(Extracted records)
_ _ _ _

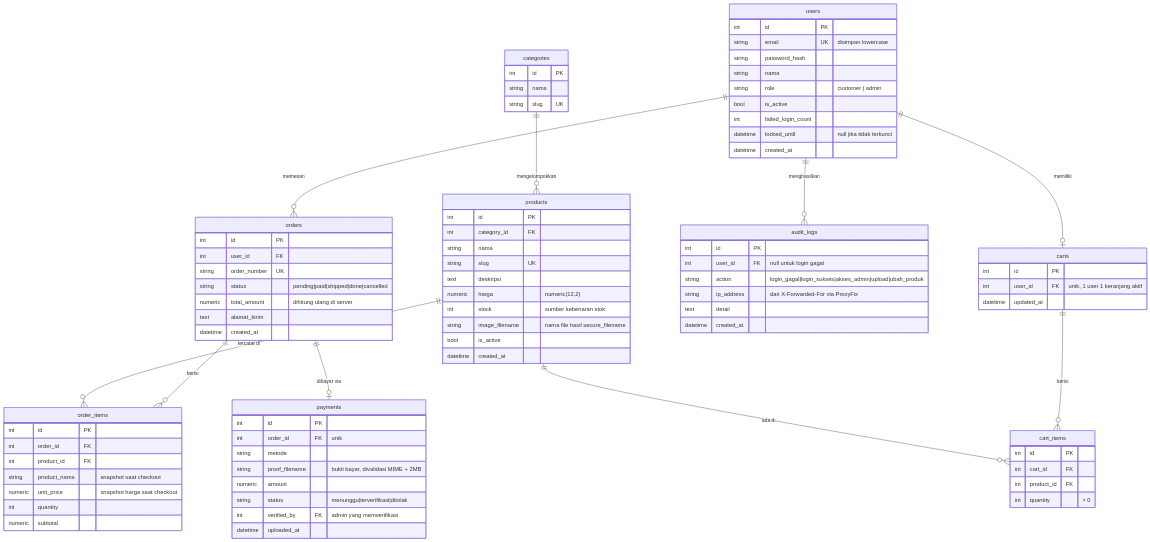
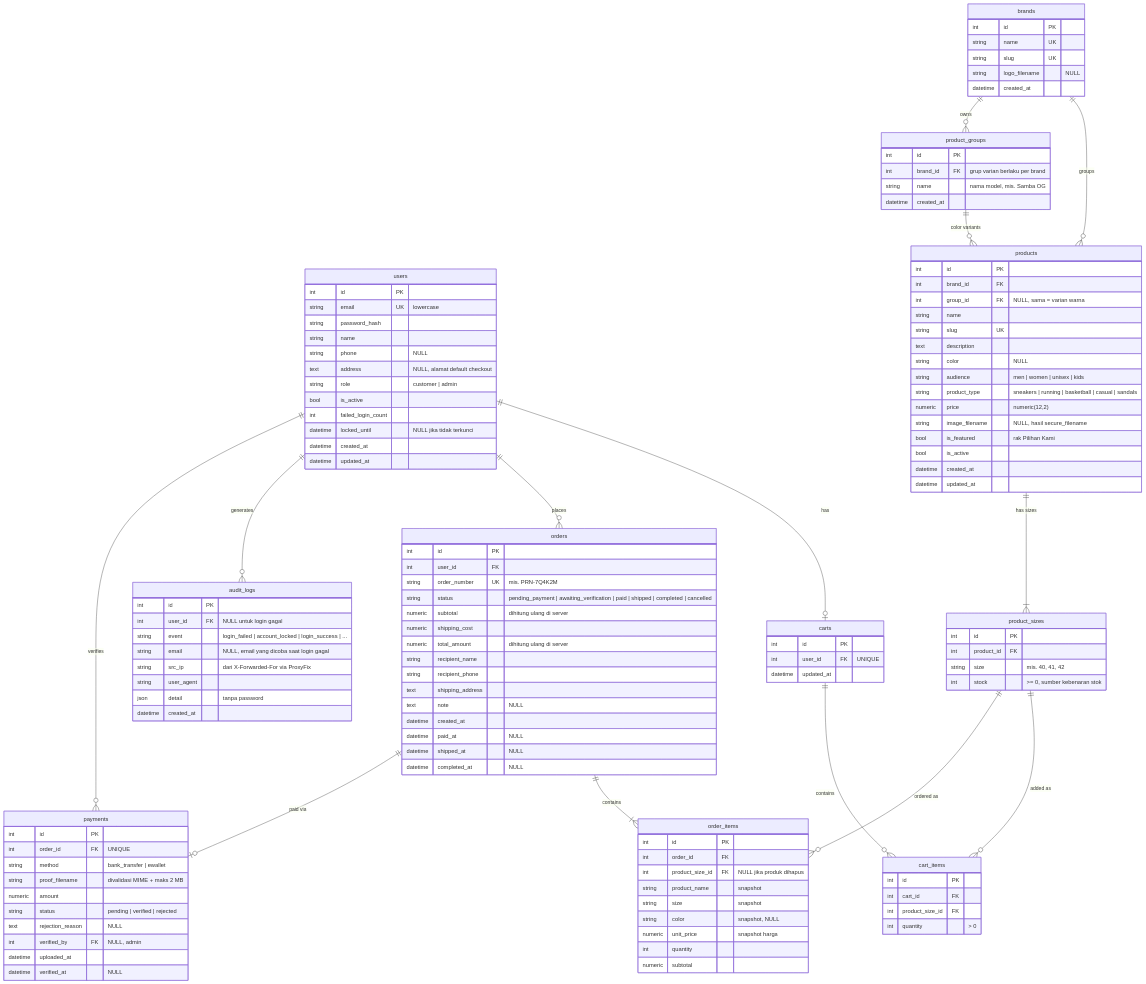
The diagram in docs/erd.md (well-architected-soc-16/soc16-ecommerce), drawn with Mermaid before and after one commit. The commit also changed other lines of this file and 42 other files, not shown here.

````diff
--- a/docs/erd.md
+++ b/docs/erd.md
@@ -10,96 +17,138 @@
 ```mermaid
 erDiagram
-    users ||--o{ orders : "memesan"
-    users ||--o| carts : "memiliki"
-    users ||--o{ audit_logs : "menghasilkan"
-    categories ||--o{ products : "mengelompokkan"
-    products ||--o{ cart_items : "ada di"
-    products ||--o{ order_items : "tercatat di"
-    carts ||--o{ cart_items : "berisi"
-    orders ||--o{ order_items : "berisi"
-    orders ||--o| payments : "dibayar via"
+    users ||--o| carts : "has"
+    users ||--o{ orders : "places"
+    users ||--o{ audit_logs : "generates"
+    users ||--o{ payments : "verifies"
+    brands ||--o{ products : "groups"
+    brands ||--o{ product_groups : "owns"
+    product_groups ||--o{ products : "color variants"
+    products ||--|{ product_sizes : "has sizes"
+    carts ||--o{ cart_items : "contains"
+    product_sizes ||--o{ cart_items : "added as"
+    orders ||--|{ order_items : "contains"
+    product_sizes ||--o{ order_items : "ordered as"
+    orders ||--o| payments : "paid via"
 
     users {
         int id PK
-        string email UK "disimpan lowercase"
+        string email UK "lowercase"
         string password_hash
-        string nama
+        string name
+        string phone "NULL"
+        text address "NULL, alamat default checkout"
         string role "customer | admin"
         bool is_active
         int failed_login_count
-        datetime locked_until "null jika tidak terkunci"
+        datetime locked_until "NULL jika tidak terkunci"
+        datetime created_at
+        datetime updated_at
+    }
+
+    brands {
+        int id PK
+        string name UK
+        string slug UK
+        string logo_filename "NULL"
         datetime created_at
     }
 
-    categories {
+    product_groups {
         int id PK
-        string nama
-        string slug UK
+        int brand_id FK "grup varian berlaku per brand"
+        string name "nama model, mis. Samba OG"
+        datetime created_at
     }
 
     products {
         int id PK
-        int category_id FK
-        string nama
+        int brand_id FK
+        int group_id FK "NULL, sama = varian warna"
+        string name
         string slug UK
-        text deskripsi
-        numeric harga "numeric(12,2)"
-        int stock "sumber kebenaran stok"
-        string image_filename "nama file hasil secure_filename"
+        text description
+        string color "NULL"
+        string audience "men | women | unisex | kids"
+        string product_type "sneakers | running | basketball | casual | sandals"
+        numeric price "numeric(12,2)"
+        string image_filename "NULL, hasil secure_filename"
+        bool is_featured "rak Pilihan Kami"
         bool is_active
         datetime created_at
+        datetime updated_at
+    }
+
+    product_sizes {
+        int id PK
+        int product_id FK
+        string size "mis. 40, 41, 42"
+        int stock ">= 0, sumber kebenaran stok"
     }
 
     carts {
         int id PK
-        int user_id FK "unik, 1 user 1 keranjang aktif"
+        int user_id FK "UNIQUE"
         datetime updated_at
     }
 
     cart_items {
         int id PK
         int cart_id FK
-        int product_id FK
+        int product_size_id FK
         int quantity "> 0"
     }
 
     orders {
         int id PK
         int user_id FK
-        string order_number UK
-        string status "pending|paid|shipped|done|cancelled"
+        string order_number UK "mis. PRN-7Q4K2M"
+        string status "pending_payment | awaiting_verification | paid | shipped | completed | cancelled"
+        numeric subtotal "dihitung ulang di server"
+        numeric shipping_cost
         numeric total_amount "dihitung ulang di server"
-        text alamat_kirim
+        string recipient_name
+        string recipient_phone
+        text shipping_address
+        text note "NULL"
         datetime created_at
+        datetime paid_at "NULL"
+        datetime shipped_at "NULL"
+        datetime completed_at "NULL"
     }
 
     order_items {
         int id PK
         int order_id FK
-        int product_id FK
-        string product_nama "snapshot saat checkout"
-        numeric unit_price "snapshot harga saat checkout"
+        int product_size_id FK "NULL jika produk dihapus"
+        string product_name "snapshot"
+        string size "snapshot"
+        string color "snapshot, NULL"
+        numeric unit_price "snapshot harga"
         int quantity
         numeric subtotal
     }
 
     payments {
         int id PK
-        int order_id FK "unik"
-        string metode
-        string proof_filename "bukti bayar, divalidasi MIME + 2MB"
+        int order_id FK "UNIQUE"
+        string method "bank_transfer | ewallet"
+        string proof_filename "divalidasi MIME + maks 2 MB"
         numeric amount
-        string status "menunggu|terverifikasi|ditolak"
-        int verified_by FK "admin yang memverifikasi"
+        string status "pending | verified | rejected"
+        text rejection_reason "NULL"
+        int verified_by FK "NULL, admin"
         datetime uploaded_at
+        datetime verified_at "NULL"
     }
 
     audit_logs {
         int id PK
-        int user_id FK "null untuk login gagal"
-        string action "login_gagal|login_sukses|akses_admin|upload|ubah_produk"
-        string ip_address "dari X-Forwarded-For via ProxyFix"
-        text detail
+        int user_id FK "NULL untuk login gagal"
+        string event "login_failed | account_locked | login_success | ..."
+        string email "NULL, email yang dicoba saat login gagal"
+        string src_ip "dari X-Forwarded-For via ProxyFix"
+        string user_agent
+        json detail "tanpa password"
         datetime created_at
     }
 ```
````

_ _ _ _

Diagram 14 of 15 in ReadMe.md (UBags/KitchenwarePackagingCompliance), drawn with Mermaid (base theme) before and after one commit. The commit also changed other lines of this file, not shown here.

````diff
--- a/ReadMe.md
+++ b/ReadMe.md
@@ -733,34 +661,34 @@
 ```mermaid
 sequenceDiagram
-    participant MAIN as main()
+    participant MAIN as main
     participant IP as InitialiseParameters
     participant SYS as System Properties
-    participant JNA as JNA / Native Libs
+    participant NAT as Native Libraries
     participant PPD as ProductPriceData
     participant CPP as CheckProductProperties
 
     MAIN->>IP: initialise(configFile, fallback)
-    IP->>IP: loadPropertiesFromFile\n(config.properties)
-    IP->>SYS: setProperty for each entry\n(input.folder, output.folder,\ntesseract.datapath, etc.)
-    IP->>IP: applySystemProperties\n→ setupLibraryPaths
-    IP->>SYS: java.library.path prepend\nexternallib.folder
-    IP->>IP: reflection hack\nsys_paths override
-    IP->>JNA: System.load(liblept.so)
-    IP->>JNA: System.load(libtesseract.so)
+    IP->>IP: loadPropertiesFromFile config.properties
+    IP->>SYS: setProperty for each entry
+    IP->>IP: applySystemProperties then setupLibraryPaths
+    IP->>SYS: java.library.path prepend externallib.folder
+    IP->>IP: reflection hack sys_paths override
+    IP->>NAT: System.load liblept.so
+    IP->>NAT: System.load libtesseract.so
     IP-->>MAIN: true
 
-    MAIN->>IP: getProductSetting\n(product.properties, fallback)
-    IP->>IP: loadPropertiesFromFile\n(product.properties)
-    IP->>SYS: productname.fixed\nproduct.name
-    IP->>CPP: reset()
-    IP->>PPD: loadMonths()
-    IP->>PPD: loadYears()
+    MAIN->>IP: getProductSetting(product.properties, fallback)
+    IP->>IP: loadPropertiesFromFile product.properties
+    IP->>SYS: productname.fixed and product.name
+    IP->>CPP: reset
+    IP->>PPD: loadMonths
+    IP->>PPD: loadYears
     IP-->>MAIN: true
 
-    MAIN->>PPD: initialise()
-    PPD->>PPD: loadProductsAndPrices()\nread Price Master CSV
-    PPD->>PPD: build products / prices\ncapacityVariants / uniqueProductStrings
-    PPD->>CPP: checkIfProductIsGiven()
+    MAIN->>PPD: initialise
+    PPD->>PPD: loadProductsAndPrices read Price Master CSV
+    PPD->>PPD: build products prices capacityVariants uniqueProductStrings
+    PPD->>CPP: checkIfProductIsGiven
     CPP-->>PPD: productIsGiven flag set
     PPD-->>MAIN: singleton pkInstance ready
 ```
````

_ _ _ _

(EXERCISE):
In the records above, find the lines containing "carts" and copy them.

(WRITTEN RESPONSE):
-    users ||--o| carts : "memiliki"
-    carts ||--o{ cart_items : "berisi"
+    users ||--o| carts : "has"
+    carts ||--o{ cart_items : "contains"
     carts {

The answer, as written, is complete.